What you will do: Search through the entries for the word "gallery" and copy every line that has it.

━━━ Material shown

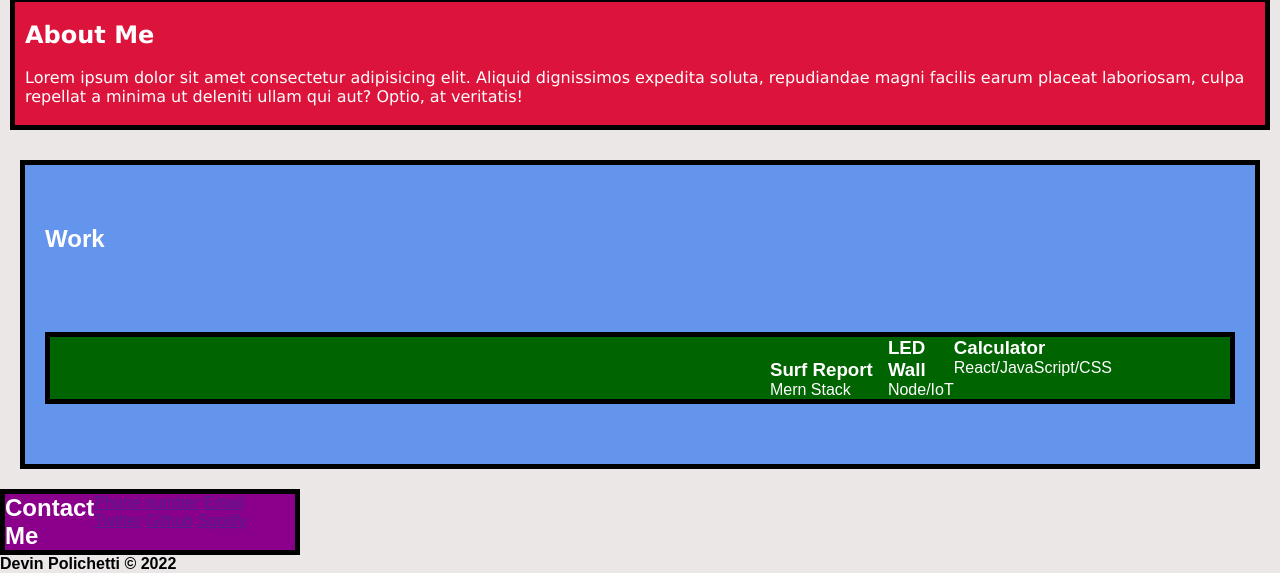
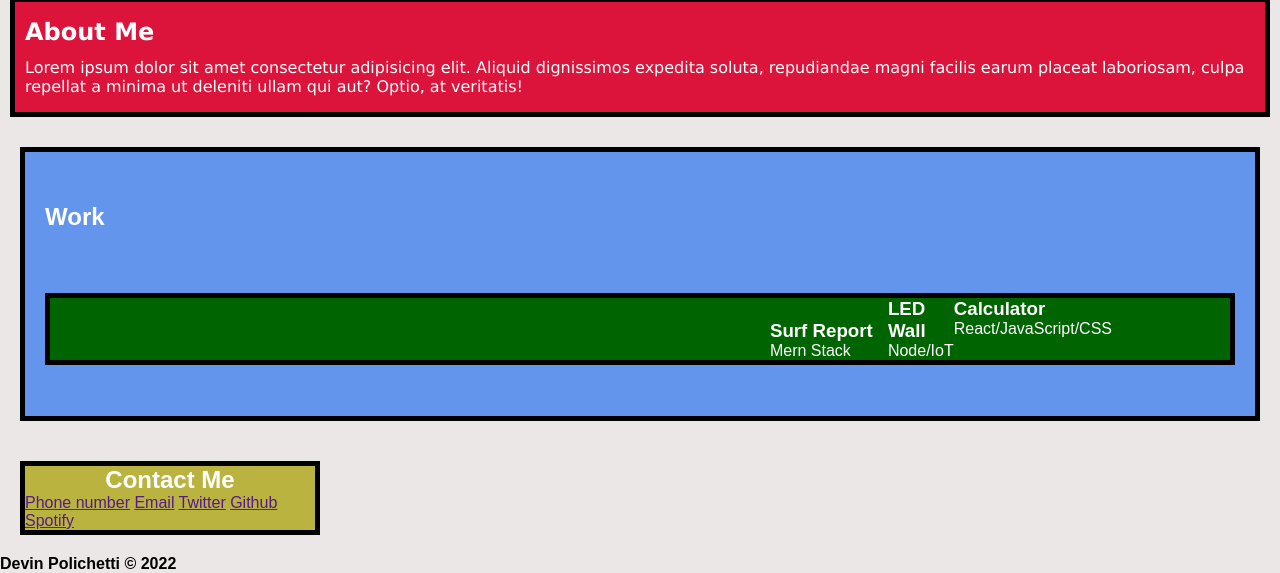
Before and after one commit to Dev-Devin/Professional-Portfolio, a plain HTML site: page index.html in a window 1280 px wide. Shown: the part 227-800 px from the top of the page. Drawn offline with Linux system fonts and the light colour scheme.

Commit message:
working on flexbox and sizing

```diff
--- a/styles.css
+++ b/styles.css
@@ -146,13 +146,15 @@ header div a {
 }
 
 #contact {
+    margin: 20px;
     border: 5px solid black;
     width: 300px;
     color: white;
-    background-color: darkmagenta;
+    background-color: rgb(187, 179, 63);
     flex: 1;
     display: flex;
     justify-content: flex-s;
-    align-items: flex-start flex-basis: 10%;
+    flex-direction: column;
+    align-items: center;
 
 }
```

━━━━━━
━━━ Material shown

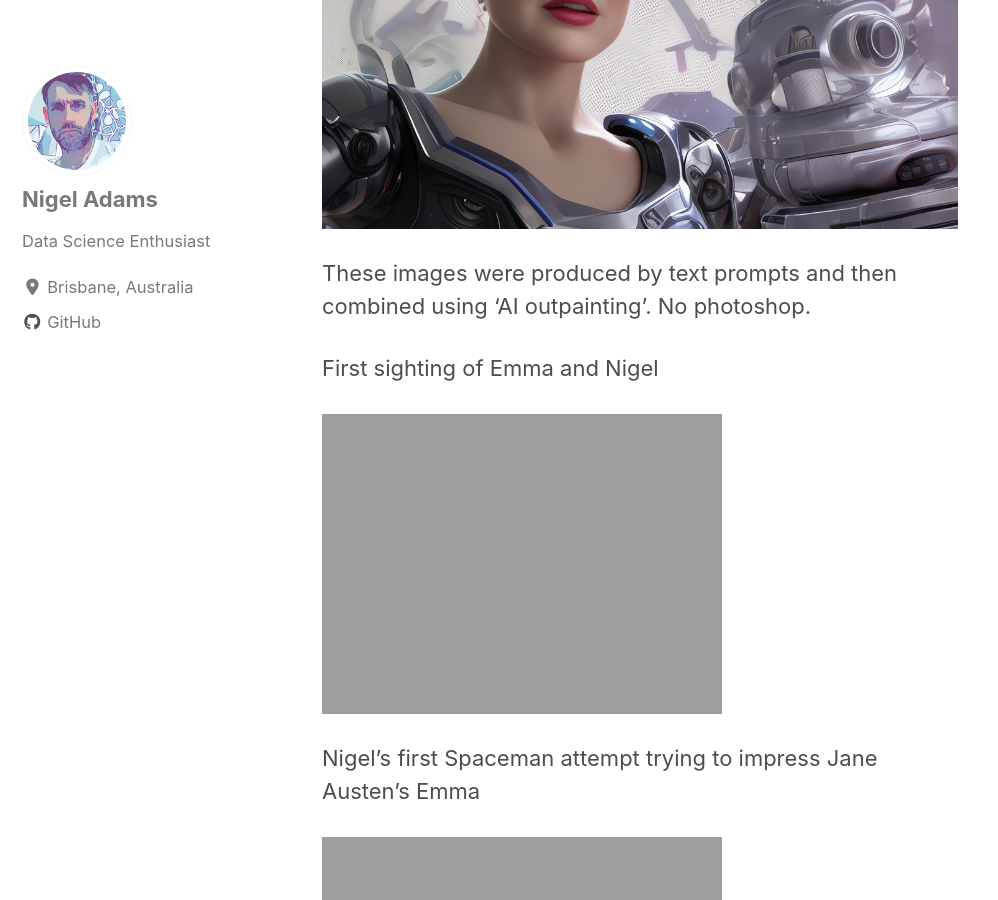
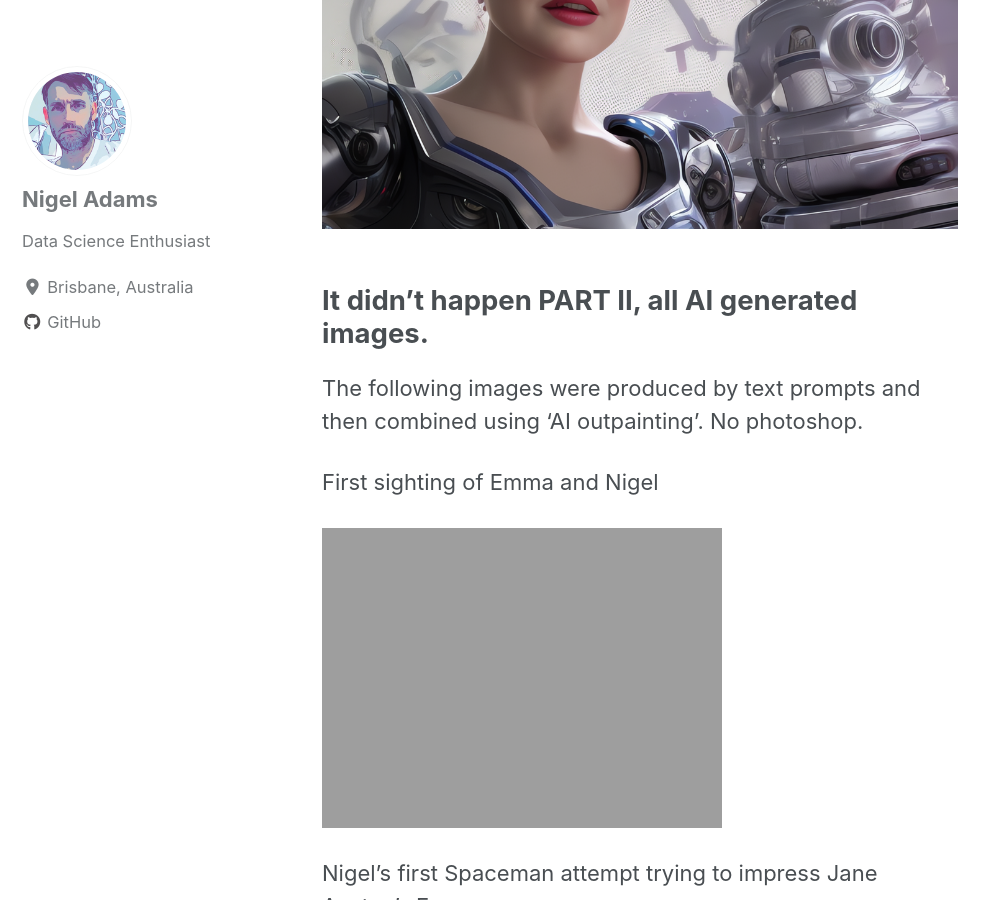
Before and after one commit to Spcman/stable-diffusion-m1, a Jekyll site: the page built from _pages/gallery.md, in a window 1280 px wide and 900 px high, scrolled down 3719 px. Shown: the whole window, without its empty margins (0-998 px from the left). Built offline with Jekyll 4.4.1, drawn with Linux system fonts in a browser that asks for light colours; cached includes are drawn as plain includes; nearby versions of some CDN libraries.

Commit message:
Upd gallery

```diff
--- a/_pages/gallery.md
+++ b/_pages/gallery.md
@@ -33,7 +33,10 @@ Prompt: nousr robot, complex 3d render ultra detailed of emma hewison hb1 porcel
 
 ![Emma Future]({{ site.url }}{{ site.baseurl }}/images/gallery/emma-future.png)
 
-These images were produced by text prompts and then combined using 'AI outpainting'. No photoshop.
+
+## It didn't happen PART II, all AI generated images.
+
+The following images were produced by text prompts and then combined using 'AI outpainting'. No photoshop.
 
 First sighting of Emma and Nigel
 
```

━━━━━━

Result:
Before and after one commit to Spcman/stable-diffusion-m1, a Jekyll site: the page built from _pages/gallery.md, in a window 1280 px wide and 900 px high, scrolled down 3719 px. Shown: the whole window, without its empty margins (0-998 px from the left). Built offline with Jekyll 4.4.1, drawn with Linux system fonts in a browser that asks for light colours; cached includes are drawn as plain includes; nearby versions of some CDN libraries.
Upd gallery
--- a/_pages/gallery.md
+++ b/_pages/gallery.md
 ![Emma Future]({{ site.url }}{{ site.baseurl }}/images/gallery/emma-future.png)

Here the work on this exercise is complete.